Before-and-after change records
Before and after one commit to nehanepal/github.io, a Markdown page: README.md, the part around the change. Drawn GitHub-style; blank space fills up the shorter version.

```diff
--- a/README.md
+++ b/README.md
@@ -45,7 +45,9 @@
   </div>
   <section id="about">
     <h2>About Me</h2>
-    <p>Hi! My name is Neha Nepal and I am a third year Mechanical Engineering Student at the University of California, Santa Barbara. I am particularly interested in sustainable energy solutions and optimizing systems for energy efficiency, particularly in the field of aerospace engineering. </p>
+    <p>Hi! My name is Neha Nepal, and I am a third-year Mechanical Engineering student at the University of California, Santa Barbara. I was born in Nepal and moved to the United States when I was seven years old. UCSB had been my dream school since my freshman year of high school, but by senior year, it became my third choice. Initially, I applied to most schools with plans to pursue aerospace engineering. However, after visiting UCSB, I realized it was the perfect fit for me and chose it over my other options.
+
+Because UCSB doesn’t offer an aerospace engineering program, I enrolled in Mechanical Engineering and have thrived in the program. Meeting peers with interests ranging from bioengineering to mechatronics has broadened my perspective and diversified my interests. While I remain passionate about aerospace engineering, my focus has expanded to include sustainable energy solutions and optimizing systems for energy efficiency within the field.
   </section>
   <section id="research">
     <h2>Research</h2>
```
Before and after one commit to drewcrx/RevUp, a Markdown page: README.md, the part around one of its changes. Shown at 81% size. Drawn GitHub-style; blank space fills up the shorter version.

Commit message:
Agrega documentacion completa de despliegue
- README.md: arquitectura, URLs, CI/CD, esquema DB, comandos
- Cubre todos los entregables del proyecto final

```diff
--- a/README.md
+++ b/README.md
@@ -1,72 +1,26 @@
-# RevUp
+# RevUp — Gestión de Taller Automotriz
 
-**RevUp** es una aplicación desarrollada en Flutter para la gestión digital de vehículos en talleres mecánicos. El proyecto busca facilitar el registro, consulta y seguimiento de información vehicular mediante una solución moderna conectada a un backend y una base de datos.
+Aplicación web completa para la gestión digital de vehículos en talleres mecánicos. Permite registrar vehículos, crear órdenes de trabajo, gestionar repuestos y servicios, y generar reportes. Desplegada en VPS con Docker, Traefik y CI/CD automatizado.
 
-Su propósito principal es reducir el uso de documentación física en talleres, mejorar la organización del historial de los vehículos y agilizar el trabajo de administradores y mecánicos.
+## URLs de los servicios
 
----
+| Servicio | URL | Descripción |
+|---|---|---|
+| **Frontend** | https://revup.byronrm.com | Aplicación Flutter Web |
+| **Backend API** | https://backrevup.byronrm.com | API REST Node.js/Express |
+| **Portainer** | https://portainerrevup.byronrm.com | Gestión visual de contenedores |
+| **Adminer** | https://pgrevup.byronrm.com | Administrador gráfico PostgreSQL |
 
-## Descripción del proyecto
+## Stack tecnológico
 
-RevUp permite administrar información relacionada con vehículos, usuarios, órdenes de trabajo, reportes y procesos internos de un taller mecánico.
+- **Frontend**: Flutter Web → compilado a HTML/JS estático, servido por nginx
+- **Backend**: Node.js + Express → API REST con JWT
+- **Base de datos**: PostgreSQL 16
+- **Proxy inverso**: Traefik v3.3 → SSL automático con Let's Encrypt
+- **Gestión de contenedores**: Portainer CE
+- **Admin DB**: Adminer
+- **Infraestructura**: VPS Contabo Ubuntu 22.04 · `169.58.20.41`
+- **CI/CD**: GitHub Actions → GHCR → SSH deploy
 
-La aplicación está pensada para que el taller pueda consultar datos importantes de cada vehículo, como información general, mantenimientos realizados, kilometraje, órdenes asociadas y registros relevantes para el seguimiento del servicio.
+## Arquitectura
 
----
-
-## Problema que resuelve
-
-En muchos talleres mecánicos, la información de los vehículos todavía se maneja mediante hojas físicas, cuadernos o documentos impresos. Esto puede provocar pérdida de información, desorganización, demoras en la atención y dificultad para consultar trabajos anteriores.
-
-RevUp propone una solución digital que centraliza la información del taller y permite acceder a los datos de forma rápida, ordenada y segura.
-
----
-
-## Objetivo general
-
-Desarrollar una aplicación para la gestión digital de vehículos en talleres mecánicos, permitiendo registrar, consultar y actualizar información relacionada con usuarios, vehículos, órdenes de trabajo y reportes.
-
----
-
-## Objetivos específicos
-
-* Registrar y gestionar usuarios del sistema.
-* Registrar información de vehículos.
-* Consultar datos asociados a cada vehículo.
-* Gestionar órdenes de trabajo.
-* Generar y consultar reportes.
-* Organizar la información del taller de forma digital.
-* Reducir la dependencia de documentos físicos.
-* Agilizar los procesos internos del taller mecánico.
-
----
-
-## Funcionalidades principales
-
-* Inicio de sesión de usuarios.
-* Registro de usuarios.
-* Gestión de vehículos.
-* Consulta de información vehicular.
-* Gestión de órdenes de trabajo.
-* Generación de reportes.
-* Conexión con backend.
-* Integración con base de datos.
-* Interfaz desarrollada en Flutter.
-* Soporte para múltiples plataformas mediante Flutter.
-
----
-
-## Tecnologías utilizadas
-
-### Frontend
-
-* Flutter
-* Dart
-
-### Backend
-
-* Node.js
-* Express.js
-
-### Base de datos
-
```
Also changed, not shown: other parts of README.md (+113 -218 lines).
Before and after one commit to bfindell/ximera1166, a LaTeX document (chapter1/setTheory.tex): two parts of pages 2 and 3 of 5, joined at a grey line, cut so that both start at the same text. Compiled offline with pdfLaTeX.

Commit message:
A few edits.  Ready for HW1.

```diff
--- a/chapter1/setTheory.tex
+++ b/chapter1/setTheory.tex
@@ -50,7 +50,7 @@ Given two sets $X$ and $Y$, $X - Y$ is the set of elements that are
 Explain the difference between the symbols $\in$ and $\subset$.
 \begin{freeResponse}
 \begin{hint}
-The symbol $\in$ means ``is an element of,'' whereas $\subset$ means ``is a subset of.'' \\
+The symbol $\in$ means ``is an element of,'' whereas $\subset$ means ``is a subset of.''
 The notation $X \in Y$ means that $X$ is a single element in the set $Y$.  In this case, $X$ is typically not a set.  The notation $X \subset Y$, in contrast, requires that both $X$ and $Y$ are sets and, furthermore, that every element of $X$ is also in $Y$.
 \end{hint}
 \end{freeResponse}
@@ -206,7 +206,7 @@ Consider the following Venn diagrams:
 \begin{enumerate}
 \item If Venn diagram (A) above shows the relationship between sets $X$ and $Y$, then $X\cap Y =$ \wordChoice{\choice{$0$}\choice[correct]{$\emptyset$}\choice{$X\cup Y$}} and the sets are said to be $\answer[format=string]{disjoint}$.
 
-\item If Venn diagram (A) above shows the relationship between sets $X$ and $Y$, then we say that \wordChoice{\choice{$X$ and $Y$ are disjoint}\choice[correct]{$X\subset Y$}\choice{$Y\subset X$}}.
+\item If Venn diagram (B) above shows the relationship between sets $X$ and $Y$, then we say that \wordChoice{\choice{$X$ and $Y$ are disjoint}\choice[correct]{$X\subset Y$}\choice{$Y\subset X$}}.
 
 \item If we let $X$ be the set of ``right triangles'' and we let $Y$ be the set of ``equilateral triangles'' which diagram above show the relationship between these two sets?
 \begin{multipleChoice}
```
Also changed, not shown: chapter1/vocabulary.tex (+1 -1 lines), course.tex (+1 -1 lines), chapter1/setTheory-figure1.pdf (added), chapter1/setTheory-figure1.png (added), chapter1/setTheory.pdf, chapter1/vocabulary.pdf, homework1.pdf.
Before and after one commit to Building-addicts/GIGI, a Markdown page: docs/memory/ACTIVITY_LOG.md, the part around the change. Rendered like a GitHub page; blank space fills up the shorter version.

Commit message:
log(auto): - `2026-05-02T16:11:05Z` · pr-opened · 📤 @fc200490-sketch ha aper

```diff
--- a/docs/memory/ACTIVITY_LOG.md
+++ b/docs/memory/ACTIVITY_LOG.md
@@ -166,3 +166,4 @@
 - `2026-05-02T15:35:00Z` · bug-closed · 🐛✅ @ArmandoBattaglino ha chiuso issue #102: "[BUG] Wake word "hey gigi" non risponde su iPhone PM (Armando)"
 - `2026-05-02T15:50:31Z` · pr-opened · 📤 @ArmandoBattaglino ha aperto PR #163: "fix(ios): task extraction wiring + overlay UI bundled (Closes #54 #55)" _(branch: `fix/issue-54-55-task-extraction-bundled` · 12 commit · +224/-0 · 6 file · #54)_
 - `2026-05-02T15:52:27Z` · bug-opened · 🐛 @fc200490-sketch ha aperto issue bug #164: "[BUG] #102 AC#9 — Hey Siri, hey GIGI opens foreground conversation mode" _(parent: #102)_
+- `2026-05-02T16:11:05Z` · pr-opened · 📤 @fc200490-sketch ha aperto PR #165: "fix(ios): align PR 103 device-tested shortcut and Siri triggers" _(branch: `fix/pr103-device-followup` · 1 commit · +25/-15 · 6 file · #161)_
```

● Work order
Every line containing the string "README" in the entries should be counted; give the resulting number and nothing else.

● Completed task
8